I look at credit reports every day and also get asked questions about them daily! Here are some things you should be aware of regarding your credit score. What is a credit score? It's a number between 350 and 850, based on a mathematical model that evalutes your credit report information. Mortgage scores are typically different than what you see on credit reports such as Credit Karma. The number reflects your credit worthiness. Typically the higher the number, the higher the probability that you will repay your loan on time. How are credit scores used? Credit scores are used by mortgage companies to help determine if they will loan money to someone to buy a home and at what interest rate. They are also used by insurance companies and some landlords will use them to determine if they will rent to you. Do you have more than one credit score? Yes. There are three main companies, Experian, Trans Union and Equifax. They report the information to the vendors that use the data. Each vendor may score your file slightly different. There are also different models used for auto financing, mortgages and even credit cards. Is one score better than another?
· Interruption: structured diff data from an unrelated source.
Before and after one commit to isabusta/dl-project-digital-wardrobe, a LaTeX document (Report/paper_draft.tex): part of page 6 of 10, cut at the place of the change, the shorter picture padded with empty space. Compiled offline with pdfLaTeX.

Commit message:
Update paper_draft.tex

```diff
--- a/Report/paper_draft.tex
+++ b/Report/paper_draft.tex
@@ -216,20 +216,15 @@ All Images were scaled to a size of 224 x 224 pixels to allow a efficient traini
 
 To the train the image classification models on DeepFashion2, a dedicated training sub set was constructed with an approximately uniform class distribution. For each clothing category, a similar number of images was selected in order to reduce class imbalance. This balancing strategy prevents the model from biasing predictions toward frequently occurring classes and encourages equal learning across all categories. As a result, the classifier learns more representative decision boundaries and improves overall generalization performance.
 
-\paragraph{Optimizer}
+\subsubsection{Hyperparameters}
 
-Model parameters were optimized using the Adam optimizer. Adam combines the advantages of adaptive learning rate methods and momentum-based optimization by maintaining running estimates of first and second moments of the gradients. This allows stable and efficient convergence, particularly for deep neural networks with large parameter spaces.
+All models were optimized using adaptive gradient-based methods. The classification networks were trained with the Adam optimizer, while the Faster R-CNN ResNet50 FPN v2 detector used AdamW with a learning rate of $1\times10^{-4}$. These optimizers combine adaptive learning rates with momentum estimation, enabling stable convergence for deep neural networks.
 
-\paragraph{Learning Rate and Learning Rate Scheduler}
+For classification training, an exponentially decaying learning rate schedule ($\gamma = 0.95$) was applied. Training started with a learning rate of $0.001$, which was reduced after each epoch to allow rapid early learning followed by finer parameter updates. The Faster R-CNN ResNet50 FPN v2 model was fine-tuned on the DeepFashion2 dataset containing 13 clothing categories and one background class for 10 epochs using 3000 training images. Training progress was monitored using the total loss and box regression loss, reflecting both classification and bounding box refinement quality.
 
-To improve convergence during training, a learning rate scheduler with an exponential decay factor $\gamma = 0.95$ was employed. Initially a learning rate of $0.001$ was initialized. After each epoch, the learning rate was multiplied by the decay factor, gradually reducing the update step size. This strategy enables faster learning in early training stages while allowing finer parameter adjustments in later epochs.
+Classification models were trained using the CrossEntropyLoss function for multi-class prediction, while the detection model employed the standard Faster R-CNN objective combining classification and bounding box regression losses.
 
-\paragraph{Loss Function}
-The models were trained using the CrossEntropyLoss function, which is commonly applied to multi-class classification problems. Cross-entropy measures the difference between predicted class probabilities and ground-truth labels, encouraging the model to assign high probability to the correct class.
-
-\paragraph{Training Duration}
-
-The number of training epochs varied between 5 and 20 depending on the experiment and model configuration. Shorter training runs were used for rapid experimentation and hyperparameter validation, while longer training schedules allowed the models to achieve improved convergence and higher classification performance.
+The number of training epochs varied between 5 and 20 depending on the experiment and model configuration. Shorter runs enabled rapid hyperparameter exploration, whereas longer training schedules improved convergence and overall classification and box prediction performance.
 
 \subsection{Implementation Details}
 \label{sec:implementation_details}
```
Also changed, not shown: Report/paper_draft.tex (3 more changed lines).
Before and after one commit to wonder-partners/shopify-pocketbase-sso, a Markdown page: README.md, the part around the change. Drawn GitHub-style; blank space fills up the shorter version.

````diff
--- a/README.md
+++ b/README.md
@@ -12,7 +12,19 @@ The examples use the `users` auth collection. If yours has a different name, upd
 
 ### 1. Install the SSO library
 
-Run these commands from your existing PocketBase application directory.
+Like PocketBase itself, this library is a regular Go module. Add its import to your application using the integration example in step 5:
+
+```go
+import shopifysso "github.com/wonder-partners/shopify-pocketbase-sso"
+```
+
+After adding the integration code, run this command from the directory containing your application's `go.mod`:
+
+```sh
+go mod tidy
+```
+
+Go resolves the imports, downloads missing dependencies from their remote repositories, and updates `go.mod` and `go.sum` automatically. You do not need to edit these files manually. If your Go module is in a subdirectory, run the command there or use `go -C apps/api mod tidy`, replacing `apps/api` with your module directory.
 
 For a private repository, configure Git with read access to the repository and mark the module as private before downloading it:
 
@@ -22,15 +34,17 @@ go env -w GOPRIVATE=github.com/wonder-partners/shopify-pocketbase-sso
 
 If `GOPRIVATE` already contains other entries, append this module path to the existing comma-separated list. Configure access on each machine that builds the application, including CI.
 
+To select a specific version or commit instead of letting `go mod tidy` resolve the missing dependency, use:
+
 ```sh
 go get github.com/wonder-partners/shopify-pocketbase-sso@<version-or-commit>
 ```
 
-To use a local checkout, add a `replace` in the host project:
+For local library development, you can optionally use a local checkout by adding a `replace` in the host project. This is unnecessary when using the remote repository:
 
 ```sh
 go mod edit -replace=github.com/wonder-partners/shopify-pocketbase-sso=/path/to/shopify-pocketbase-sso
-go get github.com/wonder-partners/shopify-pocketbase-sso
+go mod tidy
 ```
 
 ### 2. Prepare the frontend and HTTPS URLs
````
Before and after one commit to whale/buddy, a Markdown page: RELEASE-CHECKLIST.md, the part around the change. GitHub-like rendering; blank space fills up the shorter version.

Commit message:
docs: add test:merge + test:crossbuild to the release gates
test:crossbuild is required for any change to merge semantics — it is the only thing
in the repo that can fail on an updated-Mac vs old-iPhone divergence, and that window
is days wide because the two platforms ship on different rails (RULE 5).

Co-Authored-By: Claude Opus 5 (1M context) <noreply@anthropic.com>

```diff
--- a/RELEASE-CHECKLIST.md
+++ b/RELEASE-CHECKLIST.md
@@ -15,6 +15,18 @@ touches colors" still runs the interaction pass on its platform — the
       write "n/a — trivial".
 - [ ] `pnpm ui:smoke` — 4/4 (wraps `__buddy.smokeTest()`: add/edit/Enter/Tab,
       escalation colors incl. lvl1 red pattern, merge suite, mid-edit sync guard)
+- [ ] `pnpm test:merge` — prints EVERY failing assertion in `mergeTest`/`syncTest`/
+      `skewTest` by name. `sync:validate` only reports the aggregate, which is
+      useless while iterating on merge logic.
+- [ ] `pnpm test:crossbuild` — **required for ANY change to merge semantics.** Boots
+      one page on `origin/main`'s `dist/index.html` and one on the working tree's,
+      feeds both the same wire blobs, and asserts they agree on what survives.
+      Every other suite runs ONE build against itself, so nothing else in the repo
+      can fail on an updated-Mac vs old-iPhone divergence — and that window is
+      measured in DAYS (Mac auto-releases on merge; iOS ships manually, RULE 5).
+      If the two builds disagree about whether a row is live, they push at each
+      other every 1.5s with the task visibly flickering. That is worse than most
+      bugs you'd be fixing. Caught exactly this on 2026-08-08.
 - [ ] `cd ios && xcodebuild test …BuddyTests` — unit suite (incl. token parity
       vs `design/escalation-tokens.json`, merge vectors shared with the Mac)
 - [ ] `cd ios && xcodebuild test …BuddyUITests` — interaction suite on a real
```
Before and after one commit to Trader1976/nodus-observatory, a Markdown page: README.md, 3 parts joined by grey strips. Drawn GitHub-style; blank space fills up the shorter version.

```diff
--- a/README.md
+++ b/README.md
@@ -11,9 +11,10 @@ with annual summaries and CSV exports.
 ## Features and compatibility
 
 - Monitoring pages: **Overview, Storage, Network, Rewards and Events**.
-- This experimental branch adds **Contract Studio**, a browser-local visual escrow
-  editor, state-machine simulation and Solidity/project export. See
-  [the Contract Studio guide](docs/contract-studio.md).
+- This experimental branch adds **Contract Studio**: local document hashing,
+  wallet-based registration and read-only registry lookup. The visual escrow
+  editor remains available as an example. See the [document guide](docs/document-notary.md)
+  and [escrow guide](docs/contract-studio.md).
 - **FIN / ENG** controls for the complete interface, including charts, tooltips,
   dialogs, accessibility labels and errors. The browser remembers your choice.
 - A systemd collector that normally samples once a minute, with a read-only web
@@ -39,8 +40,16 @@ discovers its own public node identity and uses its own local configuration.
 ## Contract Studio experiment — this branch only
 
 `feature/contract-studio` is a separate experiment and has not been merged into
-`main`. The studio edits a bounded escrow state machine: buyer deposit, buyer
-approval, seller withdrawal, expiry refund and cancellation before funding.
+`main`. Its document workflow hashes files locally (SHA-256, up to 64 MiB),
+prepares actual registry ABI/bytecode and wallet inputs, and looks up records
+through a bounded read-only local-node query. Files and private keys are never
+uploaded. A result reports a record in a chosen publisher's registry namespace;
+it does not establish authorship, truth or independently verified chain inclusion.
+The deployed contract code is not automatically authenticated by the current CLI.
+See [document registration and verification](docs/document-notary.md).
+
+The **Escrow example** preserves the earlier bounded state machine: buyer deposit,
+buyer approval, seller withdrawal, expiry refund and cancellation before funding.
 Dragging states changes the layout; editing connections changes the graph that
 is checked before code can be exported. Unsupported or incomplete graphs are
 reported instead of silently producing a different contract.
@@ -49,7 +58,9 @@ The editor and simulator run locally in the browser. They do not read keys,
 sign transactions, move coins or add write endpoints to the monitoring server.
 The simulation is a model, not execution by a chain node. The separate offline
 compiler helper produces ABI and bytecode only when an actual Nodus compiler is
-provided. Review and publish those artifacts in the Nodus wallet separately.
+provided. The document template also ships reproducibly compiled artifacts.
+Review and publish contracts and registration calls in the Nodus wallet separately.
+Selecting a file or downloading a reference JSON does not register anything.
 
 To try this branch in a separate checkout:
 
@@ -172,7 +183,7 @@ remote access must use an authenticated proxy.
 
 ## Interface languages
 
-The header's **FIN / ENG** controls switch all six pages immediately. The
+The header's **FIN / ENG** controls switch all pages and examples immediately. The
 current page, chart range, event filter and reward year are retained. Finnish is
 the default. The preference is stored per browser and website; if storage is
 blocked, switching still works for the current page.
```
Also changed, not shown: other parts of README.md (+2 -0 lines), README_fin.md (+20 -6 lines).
It depends on what you are trying to do. Mortgage lending tends to be more of a financial forecasting - basically what are the chances you will repay your mortgage over the next 30 year. Mortgage scores tend to be more of a predictive type of score. Most lenders are using the same credit score formula as it has been fairly standard over many years. Why is the credit score I get from my credit monitoring service different than the mortgage credit score? Credit scores change frequently- sometimes daily. It depends on what is reported to the bureaus and not everyone reports to all three bureaus. So your credit monitoring service may only be looking at one report and it may not be pulled the same day as the mortgage report. Plus the mortgage report will probably have a different formula to arrive at your credit score than what the credit monitoring system has. I see this frequently - I will get a call that someone looked at their report and the score is 720, I pull the report and I get a score that may be 15-20 points lower -sometimes it higher, but usually it's lower. What is the... Continue reading
Posted Oct 27, 2016 at Homes MSP Real Estate Blog